Each of my characters and landscapes, as well as their operations, is the representation of these flights of fancies we have as well as the emotional reactions and bodily sensations that occur from having them. It is not where you are or what you are physically doing in the real world that I am interested in, rather where real life places you in your mind’s landscape, who you are and what you are doing there. This is what I am interested in recreating.
Through my allegory of human behavior the viewer is given another realm of reality through my perceptions of what is irrefutable that is often felt but not seen in what we consider the “real world.” Thus, through the lens of my own experiences, obsessions and observations, I direct the viewers’ visions to the complex, deep-level, make-up of who we are, and make us dwell on what we are- the abject human.
On my most recent works:
With a growing curiosity for spirituality, my most recent works of mixed media drawings and sculpture showcase the beginnings of my research on Alchemy, Greek and Egyptian mythology as well as religions from around the world. I have adopted gods, mythological creatures and burial ceremonies from different cultures as a part of my own belief system.
With these new insights, I have invented a mythology of characters, landscapes and metaphors that symbolize death, the afterlife, rebirth, spirits and souls. Ideas such as the philosopher’s stone, a substance that allows base metal to be turned into gold, and the Ouroboros symbolizing eternal rebirth, for example, all materialize within my allegorical works. In these poignant drawings with life-size characters, I present the viewer with moments of enlightened, transcendental states of our existence, and perhaps what happens to us as we pass on.
sVA: Are there any features of your work that are discomforting, for yourself or your viewer?
For myself – never. For the viewer, there used to be. During graduate school I received such wonderful constructive criticism on my work that made me see and make things differently, for the better. For quite some time, I was making a ton of self-portraiture with imagery that was difficult for my viewer to enter. For example, the expression on my face in the drawing would be painful to look at, or the sadness portrayed in my painting would become overwhelming. It was brought to my attention by Professor Richard Heipp that it was, “too much of Kymia in anguish.” He challenged me to speak of the same experiences but with imagery that could leave the works more open-ended and open period for the viewer. This unleashed a whole new way of making art for me. As soon as I removed my portrait, as well as the obvious “one-liners,” my work opened up to a totally new mythology of characters and panoramas that described my life experiences infinitely better. The works became less about a self-portrait and more about the world I lived in, which others found a relationship to in the most spectacularly interesting way.

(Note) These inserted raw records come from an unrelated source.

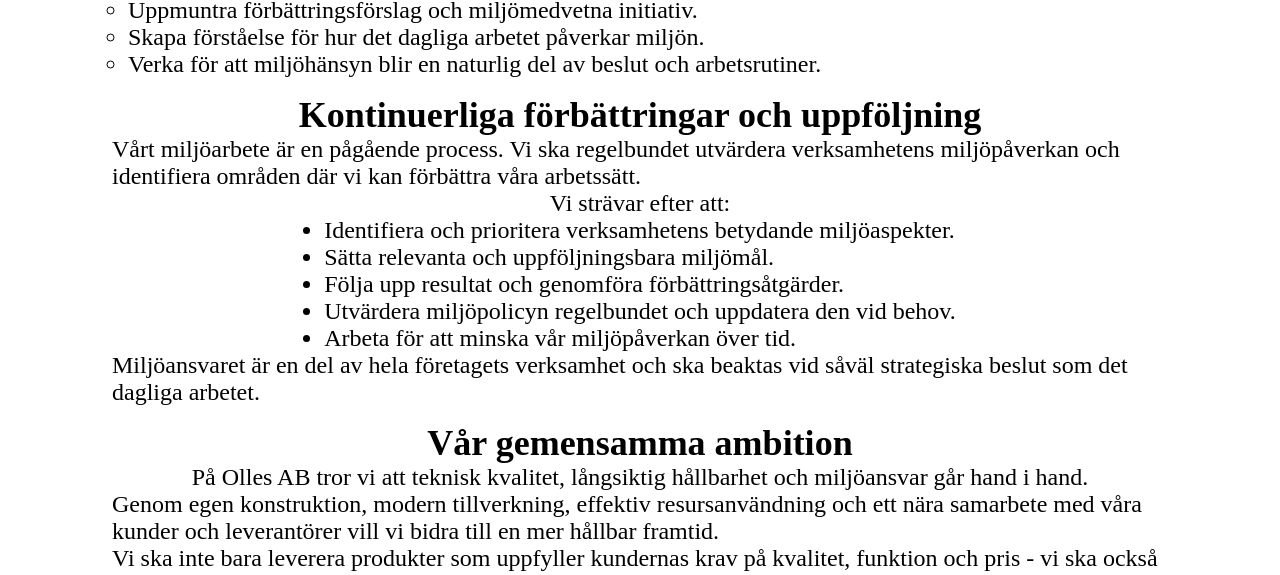
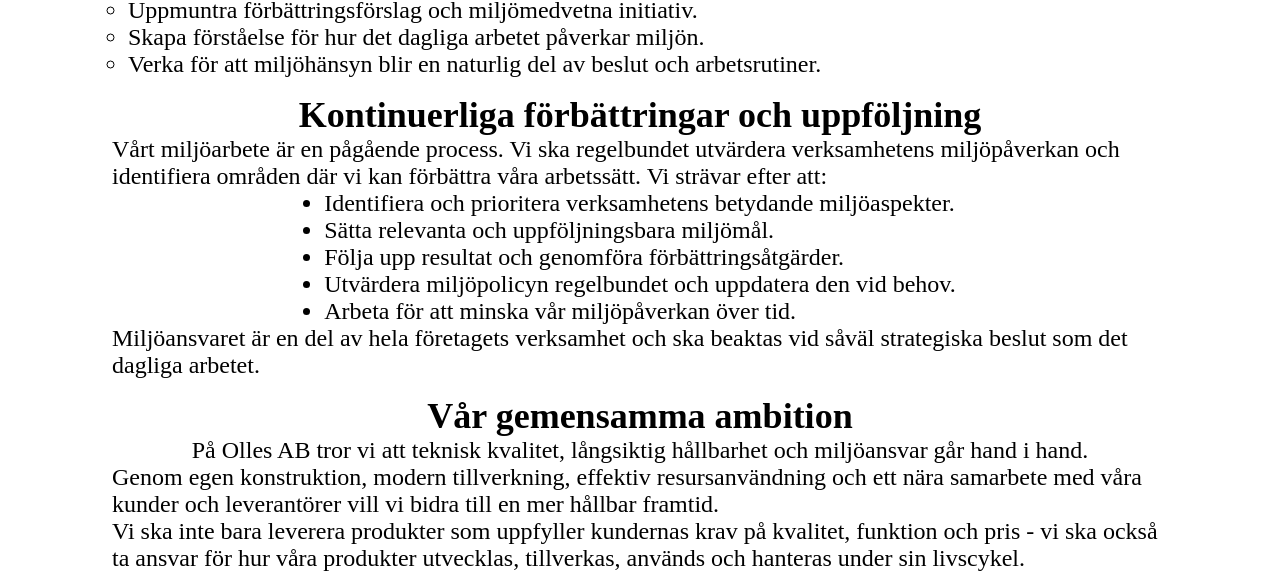
Before and after one commit to SleepyC-a-t/OllesAB_prototyp, a plain HTML site: page miljo.html in a window 1280 px wide. Shown: the part 2260-2835 px from the top of the page. Drawn offline with Linux system fonts and the light colour scheme.

Commit message:
v1.1.0 - first somewhat decent version

```diff
--- a/miljo.html
+++ b/miljo.html
@@ -24,7 +24,7 @@
     <main>
         <div class="bar"></div>
         <div class="top_banner">
-            <img src="https://ollesab.mockelngymnasiet.com/res/cnc.jpg">
+            <img src="https://ollesab.mockelngymnasiet.com/res/cnc.jpg" alt="Produkt">
         </div>
         <div class="texti">
             <article>
@@ -117,8 +117,10 @@
             </article>
             <article>
                 <h2>Kontinuerliga förbättringar och uppföljning</h2>
-                <p>Vårt miljöarbete är en pågående process. Vi ska regelbundet utvärdera verksamhetens miljöpåverkan och identifiera områden där vi kan förbättra våra arbetssätt.</p>
-                <p>Vi strävar efter att:</p>
+                <p>
+                    Vårt miljöarbete är en pågående process. Vi ska regelbundet utvärdera verksamhetens miljöpåverkan och identifiera områden där vi kan förbättra våra arbetssätt.
+                    Vi strävar efter att:
+                </p>
                 <ul>
                     <li>Identifiera och prioritera verksamhetens betydande miljöaspekter.</li>
                     <li>Sätta relevanta och uppföljningsbara miljömål.</li>
```
Also changed, not shown: index.html (+1 -1 lines), kontakt.html (+2 -2 lines), om.html (+1 -1 lines).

sVA: What is next on your agenda?
My agenda is plain but not simple: to make work. I cannot wait to get into the studio!